Center for Teaching and Learning

Advances in Higher Education Research Seminar

This seminar series highlights original research in college-level learning and instruction. Multidisciplinary in scope, each seminar addresses the broad themes of our work as instructors, including the cognitive processes by which students learn, and the classroom context in which they do so.

All seminars are free and open to the public. Presentations will be followed by a Q&A session and opportunities for discussion.

Spring quarter seminar

An Environment for Learning: Leveraging Instructional Expertise to Support Remote Teaching

Monday, May 17 (4:00-4:50 p.m.) Zoom

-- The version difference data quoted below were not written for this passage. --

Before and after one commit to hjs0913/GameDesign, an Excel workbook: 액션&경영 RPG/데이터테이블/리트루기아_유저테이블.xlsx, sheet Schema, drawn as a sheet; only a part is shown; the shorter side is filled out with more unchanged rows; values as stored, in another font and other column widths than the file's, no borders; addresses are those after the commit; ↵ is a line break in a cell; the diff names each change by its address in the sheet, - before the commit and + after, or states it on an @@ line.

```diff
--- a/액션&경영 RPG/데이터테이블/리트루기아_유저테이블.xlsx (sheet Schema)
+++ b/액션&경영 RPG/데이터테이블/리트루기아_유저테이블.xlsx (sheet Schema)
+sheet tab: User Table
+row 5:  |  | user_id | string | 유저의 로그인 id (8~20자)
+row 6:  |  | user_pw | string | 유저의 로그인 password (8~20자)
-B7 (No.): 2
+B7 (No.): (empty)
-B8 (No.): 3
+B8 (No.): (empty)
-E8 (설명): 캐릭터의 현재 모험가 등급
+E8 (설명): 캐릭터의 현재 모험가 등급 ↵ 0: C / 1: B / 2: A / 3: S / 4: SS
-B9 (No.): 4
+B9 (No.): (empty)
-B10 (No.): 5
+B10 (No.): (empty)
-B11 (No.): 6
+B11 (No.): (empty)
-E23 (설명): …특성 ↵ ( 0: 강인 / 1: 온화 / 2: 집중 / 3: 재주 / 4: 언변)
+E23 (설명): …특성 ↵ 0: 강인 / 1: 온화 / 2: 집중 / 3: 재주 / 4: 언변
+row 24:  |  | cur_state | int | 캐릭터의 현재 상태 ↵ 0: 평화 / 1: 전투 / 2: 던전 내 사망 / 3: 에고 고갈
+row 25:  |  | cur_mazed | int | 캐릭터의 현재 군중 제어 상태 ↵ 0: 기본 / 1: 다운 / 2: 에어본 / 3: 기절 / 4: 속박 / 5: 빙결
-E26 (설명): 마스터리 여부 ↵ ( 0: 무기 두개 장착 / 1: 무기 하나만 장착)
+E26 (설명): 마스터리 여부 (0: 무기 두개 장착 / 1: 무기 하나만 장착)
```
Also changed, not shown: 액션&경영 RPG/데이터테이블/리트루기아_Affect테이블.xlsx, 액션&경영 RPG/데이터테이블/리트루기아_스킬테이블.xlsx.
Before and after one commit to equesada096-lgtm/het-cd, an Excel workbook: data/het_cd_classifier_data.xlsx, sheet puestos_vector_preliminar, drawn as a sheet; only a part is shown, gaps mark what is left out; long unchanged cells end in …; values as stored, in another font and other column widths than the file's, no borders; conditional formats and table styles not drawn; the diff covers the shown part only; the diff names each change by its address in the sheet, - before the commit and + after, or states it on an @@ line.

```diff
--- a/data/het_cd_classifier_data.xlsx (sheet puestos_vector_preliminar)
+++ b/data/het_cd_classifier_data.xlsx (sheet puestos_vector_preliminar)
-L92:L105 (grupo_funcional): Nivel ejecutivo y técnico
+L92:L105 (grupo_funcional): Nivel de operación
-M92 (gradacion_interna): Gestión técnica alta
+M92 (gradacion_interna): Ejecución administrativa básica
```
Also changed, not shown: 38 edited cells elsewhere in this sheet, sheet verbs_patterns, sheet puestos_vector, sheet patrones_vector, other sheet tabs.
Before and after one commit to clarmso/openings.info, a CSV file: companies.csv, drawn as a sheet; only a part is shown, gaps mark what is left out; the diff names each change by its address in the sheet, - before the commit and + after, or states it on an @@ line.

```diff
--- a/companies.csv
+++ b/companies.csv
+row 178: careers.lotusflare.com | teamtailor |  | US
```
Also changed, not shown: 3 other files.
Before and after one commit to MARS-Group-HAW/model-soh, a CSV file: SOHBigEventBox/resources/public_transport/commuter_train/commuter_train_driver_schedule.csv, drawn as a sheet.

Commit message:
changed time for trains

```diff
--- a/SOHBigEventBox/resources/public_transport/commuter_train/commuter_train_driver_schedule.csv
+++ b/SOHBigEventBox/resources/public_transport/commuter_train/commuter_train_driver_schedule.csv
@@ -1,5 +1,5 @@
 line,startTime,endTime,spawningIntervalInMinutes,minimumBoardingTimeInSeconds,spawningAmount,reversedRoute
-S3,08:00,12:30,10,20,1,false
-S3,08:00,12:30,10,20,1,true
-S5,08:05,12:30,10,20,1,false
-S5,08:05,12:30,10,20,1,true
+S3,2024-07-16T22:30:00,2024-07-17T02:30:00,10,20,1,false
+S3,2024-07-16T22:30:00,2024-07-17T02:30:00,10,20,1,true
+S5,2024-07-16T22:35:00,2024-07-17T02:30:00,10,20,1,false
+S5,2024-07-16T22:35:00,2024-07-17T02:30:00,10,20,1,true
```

The rapid shift to remote teaching due to the pandemic has been destabilizing to all members of the UW community, and the coincident social and political unrest has only added further tumult to a fraught teaching and learning environment. Helping faculty, teaching assistants, and students navigate this new instructional paradigm has become a principal focus of all teaching units at our institution.

In the UW College of the Environment, Jane Dolliver, Tim Essington, José Guzmán, Kat Huybers, Kerry Naish, Mikelle Nuwer, Julia Parrish, and Kristi Straus responded to the moment by forming the “Online Teaching Team” (OLT). OLT supports faculty and TAs across the college in adapting to the demands of remote instruction. Signal contributions of OLT include:

  • Evidence-based workshops on effective teaching and technology use
  • Creation of lightboard studios and training in their use
  • All-college TA workshops
  • One-pager “tips” development for momentous and controversial events (e.g., the U.S. capitol insurrection; day of the presidential election)
  • Weekly online teaching “office hours” and “think tanks”

In this panel discussion, OLT members Tim Essington, José Guzmán, Kat Huybers, Kerry Naish, Mikelle Nuwer, and Kristi Straus will describe the group’s work and how their broad expertise in pedagogy and in the diverse range of fields represented in the College of the Environment gives them the credibility to make a difference.

Panelists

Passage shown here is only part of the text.